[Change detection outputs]

★ ★ ★

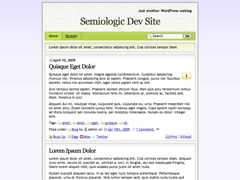
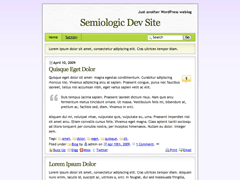
update screenshots + font tweak
git-svn-id: file:///Users/michaelkoepke/svn/semiologic/themes/sem-reloaded/trunk@3317 6c9c31c4-cb3d-4424-af3d-876279169c7e

Changed region(s): [[0.175, 0.0, 0.8458, 1.0]]

diff --git a/style.css b/style.css
@@ -555,7 +555,7 @@ h2 a {
 }
 
 div.entry_date,
-.post_list_date,
+h3.post_list_date,
 .comment_date,
 .pings_date {
 	font-weight: bold;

★ ★ ★

[Aim of the task] Give all the records again, exactly, without images.

[Solution to the exercise]
update screenshots + font tweak
git-svn-id: file:///Users/michaelkoepke/svn/semiologic/themes/sem-reloaded/trunk@3317 6c9c31c4-cb3d-4424-af3d-876279169c7e

Changed region(s): [[0.175, 0.0, 0.8458, 1.0]]

diff --git a/style.css b/style.css
@@ -555,7 +555,7 @@ h2 a {
 }
 
 div.entry_date,
-.post_list_date,
+h3.post_list_date,
 .comment_date,
 .pings_date {
 	font-weight: bold;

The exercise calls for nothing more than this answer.